WORK INSTRUCTION:
Reproduce each line of the entries that carries "function".

SUPPLIED INFORMATION:

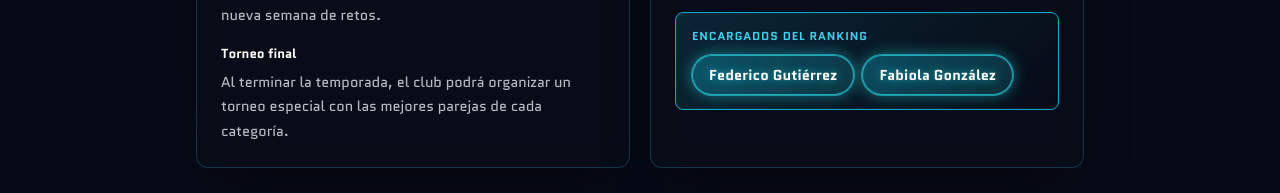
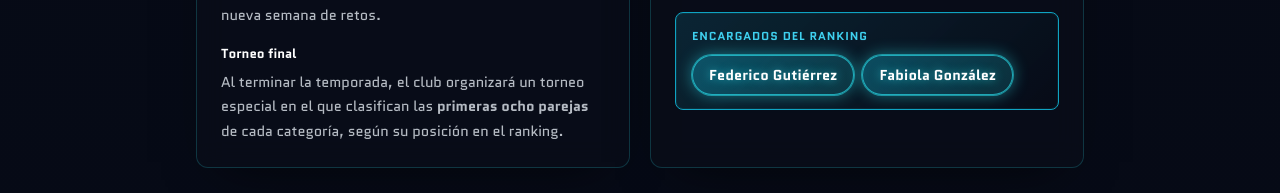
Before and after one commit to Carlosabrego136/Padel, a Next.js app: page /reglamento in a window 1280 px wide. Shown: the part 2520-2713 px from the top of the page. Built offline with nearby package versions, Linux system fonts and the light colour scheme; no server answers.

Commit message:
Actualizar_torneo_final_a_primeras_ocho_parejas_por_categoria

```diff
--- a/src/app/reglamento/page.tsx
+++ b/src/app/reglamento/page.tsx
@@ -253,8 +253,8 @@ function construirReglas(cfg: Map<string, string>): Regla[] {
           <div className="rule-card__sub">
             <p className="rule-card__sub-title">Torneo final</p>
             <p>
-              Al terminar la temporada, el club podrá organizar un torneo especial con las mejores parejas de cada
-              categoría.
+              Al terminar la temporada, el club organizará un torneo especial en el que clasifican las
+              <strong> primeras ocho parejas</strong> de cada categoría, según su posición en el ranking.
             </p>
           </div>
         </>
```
---
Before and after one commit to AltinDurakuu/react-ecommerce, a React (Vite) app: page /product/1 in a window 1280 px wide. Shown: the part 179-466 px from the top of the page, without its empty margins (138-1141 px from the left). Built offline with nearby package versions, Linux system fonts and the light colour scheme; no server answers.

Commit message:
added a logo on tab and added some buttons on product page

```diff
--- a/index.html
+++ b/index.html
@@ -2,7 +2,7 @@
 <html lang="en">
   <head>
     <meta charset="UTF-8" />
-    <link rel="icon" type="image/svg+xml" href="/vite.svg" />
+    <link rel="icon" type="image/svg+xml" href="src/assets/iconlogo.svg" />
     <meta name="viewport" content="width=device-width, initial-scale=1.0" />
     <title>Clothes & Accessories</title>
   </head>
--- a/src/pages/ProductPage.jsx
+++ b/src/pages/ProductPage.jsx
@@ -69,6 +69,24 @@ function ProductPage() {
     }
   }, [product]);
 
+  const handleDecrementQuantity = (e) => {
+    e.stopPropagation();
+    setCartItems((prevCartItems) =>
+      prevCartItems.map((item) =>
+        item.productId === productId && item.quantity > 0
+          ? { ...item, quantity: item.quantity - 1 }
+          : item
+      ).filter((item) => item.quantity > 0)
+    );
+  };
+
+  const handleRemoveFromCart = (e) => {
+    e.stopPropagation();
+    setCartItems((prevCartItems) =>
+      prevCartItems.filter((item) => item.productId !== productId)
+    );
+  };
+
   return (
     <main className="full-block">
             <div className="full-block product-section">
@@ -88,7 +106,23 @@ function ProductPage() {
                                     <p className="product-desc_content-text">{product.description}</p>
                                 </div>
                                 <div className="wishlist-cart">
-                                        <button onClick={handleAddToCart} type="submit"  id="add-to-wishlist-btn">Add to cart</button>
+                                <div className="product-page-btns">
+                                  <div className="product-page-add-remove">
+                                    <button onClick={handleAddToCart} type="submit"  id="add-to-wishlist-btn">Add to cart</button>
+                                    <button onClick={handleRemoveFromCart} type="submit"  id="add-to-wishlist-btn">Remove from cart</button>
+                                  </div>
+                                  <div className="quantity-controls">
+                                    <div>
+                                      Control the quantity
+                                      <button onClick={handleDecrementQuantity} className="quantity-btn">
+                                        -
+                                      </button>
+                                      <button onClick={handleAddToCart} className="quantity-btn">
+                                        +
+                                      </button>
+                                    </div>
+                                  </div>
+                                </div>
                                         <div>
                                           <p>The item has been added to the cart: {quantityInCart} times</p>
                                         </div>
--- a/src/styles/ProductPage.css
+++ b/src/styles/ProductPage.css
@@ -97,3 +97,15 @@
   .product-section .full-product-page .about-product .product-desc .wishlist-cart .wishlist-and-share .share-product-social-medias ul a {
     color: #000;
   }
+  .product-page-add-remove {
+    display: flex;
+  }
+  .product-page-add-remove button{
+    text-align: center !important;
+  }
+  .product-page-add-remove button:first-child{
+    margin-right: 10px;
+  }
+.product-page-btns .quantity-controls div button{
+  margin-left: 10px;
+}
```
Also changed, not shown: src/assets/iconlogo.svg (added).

EXERCISE SOLUTION:
@@ -253,8 +253,8 @@ function construirReglas(cfg: Map<string, string>): Regla[] {
@@ -69,6 +69,24 @@ function ProductPage() {
@@ -88,7 +106,23 @@ function ProductPage() {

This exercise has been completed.